Friedrich shows tragedy on a grand scale with a small, intimate illustration of the destruction of a family. Friedrich’s family is utterly destroyed by the Nazis and Hitler’s war. By showing the small changes to their lives, which grow worse, and worse, and finally, lethal, every reader becomes intimate with the characters. Therefore, every reader will be able to think about their own family lives, and what it might have been like to see their disintegration as a child.
Having a narrator who is safe tell the story from a remove is also a stroke of brilliance. When things start going bad, he knows that they will never be as bad for him as they are for Friedrich. He is equally helpless, but his secure position provides him with the mental space to ruminate on the dark events without being threatened by them. His observations provide most of the overarching themes and questions that Friedrich addresses.
Friedrich is a novel about the slippery slope of civilization. The author Kurt Vonnegut, who survived the bombing of Dresden in World War II, said that every man-made calamity, in its inception, could be traced back to a simple lack of courtesy and kindness. When the narrator of Friedrich begins to see “normal” people act with rudeness, then arrogance, then cruelty, and in some cases, with lethality, it is heartbreaking to watch him realize that civilization does not crumble in a storm of weapons and flame and explosions. Rather, it erodes by degrees, and small actions become huge disasters.
The source of the quote “The only thing necessary for the triumph of evil is for good men to do nothing,” is unknown, but it underlies every page of Friedrich. When good people do nothing in the face of xenophobia and ignorance, it allows the viewpoint that some people are “other,” or inferior, to creep into the frame of reference. The narrator’s epiphanies provide him with insight, but none are more poignant than the fact that, by the time he realizes just how insidious the problem is, it’s too late to do anything about it.
This concept of the “other” is reinforced throughout. Time and time again, the narrator is able to wonder why such a fate would befall his friend Friedrich, who is just a boy like himself, and not him. Why is Friedrich’s family doomed, when his own family is primarily inconvenienced? These are the questions behind all serious discussion of the Holocaust, but Friedrich has taken a unique approach through its storytelling format, choice of narrator, and the fact that it is targeted for readers in grades 6-8. The themes are therefore distilled into their essences, something that can get lost in more complicated, adult stories about the Holocaust.
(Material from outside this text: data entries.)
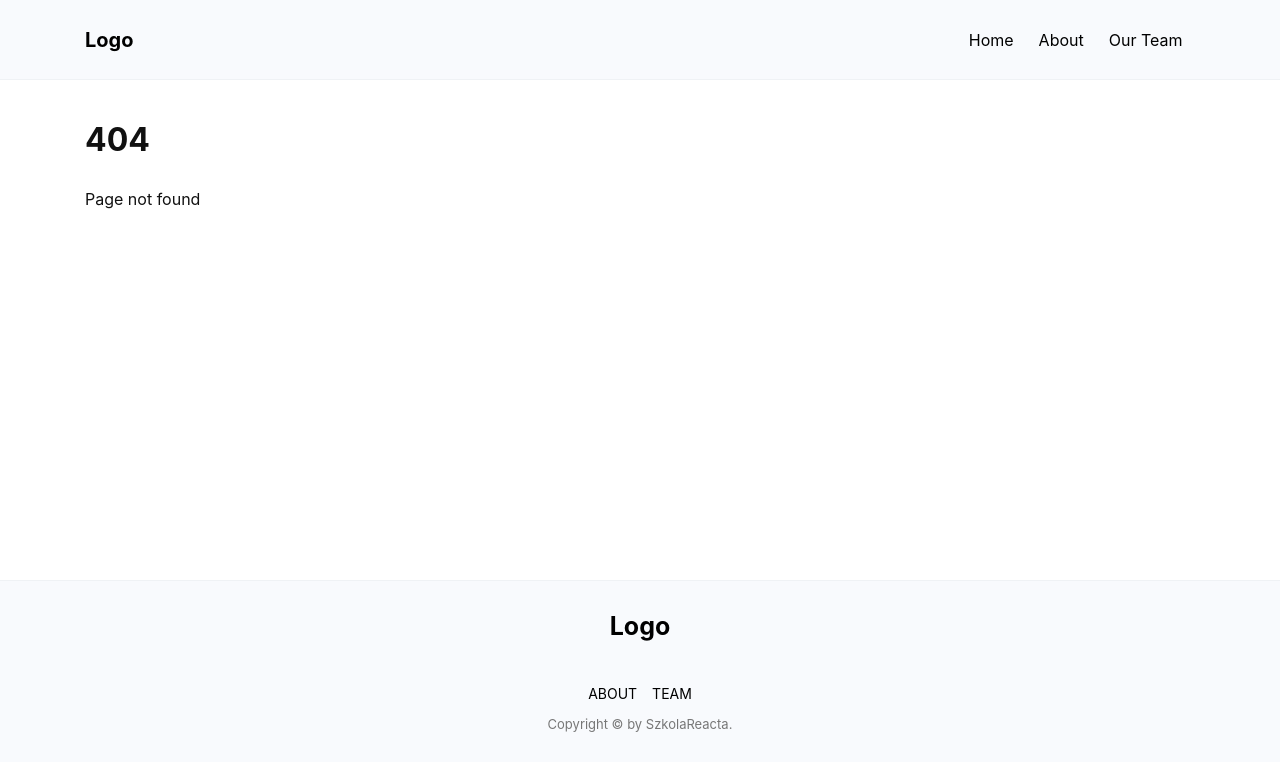
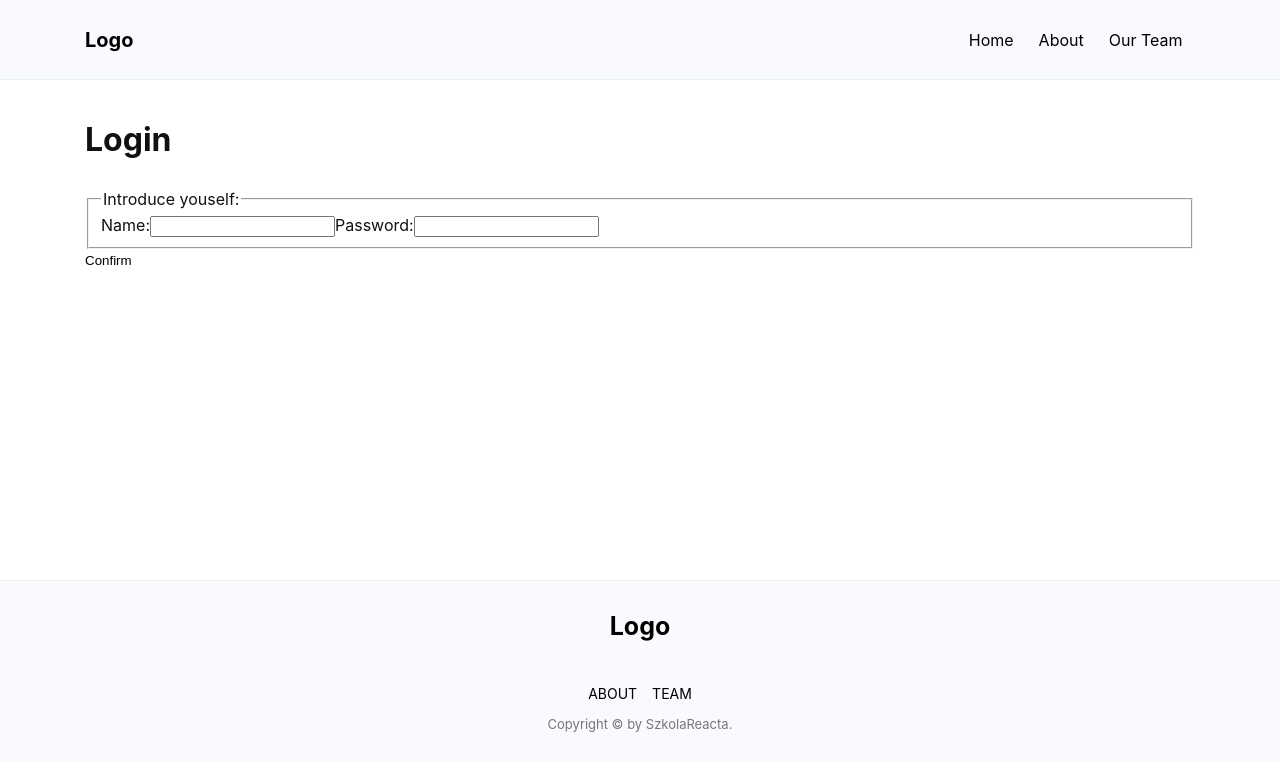
Before and after one commit to szkola-reacta/team-red-v2-app, a React (Create React App) app: page /login in a window 1280 px wide. Before the commit this address had no page. Shown: the top 770 px of the page. Built offline with nearby package versions, Linux system fonts and the light colour scheme.

Commit message:
feat(app): add loging

```diff
--- a/src/App.js
+++ b/src/App.js
@@ -1,15 +1,16 @@
 import "./styles/style.scss";
 import { BrowserRouter as Router, Route, Routes } from "react-router-dom";
-
+import { Login } from "pages/Login";
 import Navbar from "./components/layout/Navbar";
 import Footer from "./components/layout/Footer";
-
 import About from "./pages/About";
 import NotFound from "./pages/NotFound";
 import Home from "./pages/Home";
 import Team from "./pages/Team";
+// import { useLoginContext } from "components/login/LoginProvider";
 
 const App = () => {
+  // const {logged} = useLoginContext();
   return (
     <Router>
       <div className="flex flex-col justify-between h-screen">
@@ -21,6 +22,9 @@ const App = () => {
               <Route path="/about" element={<About />} />
               <Route path="/team" element={<Team />} />
               <Route path="/*" element={<NotFound />} />
+              {/* Examplary rout  */}
+              {/* <Route path="example" element={logged ? <ExampleElem/> : <Login/>}/> */}
+              <Route path="/login" element={<Login />} />
             </Routes>
           </div>
         </main>
--- /dev/null
+++ b/src/components/login/LoginProvider.js
@@ -0,0 +1,14 @@
+import { useStorage } from "features/useStorage";
+import { createContext, useContext } from "react";
+
+const LoginContext = createContext();
+const LoginProvider = ({ children }) => {
+  const [logged, setLogged] = useStorage("logged");
+  return (
+    // eslint-disable-next-line react/jsx-no-constructed-context-values
+    <LoginContext.Provider value={{ logged, setLogged }}>{children}</LoginContext.Provider>
+  );
+};
+
+export const useLoginContext = () => useContext(LoginContext);
+export default LoginProvider;
--- /dev/null
+++ b/src/features/useStorage.js
@@ -0,0 +1,9 @@
+import { useEffect, useState } from "react";
+
+export const useStorage = (key) => {
+  const [value, setValue] = useState(() => sessionStorage.getItem(key));
+  useEffect(() => {
+    sessionStorage.setItem(key, value);
+  });
+  return [value, setValue];
+};
--- a/src/index.js
+++ b/src/index.js
@@ -1,11 +1,14 @@
 import React from "react";
 import ReactDOM from "react-dom/client";
 import "./index.css";
+import LoginProvider from "components/login/LoginProvider";
 import App from "./App";
 
 const root = ReactDOM.createRoot(document.getElementById("root"));
 root.render(
   <React.StrictMode>
-    <App />
+    <LoginProvider>
+      <App />
+    </LoginProvider>
   </React.StrictMode>,
 );
--- a/src/pages/Home.js
+++ b/src/pages/Home.js
@@ -1,6 +1,26 @@
+import { useLoginContext } from "components/login/LoginProvider";
+import { Link } from "react-router-dom";
+
 function Home() {
+  const { logged, setLogged } = useLoginContext();
   return (
     <>
+      <p>
+        {logged ? (
+          <>
+            You are logged as &nbsp;
+            <b>{logged}</b>
+            <button style={{ marginLeft: "2em" }} type="button" onClick={() => setLogged("")}>
+              Logout
+            </button>
+          </>
+        ) : (
+          <>
+            You are not logged,
+            <Link to="/login"> loggin please!</Link>
+          </>
+        )}
+      </p>
       <h1>here will be some data list rendering</h1>
       <p>work in progress.......</p>
     </>
--- /dev/null
+++ b/src/pages/Login.js
@@ -0,0 +1,58 @@
+import { useLoginContext } from "components/login/LoginProvider";
+import { useState } from "react";
+import { useNavigate } from "react-router-dom";
+import { loging } from "services/loginAPI";
+import "styles/style.scss";
+
+export const Login = () => {
+  const { setLogged } = useLoginContext();
+  const [loading, setLoading] = useState(false);
+  const [isValid, setIsValid] = useState(true);
+  const navigate = useNavigate();
+
+  const handleSubmit = (ev) => {
+    ev.preventDefault();
+    const {
+      target: {
+        elements: { name, password },
+      },
+    } = ev;
+    setLoading(true);
+    loging(name.value, password.value)
+      .then((data) => {
+        if (data) {
+          setIsValid(true);
+          setLogged(data);
+          navigate("/");
+        } else {
+          setIsValid(false);
+        }
+      })
+      .finally(() => setLoading(false));
+  };
+  return (
+    <div>
+      <h3 className="loader" style={{ display: loading ? "block" : "none" }}>
+        Waiting....
+      </h3>
+      <h4 style={{ ccolor: "red", display: !isValid ? "block" : "none" }}>
+        invalid password... (correct is 12345 ) &#128513;
+      </h4>
+      <h1>Login</h1>
+      <form onSubmit={handleSubmit}>
+        <fieldset>
+          <legend>Introduce youself:</legend>
+          <label htmlFor="name">
+            Name:
+            <input id="name" required />
+          </label>
+          <label htmlFor="password">
+            Password:
+            <input type="password" id="password" required />
+          </label>
+        </fieldset>
+        <button type="submit">Confirm</button>
+      </form>
+    </div>
+  );
+};
--- /dev/null
+++ b/src/services/loginAPI.js
@@ -0,0 +1,17 @@
+import axios from "axios";
+
+const loginAPI = axios.create({
+  baseURL: "https://red-team-app-server.vercel.app/",
+});
+
+export const loging = (name, password) => {
+  return loginAPI
+    .get("/login", {
+      auth: {
+        username: name,
+        password,
+      },
+    })
+    .then((resp) => resp.data)
+    .catch((err) => console.error(err));
+};
--- /dev/null
+++ b/src/styles/layout/_loader.scss
@@ -0,0 +1,17 @@
+@keyframes flashed {
+  from {
+    opacity: 1;
+  }
+  to {
+    opacity: 0.1;
+  }
+}
+.loader {
+  color: $color-primary-blue;
+  position: fixed;
+  top: 50%;
+  left: 50%;
+  transform: translate(-50%, -50%);
+  animation: flashed 1s infinite alternate;
+  text-align: center;
+}
--- a/src/styles/style.scss
+++ b/src/styles/style.scss
@@ -6,3 +6,4 @@
 @import "layout/navbar";
 @import "layout/main";
 @import "layout/footer";
+@import "layout/loader";
```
The critical response to Friedrich has been highly positive. Readers often classify it as challenging, but edifying, a statement that any author of a novel with such important themes will cherish. Friedrich is a valuable addition to Holocaust literature, ensuring that readers cannot forget what happened, while doing so in a fresh way so that readers will constantly be reminded that there are also new things to learn, and new questions to ask about the atrocities perpetrated by the Nazis.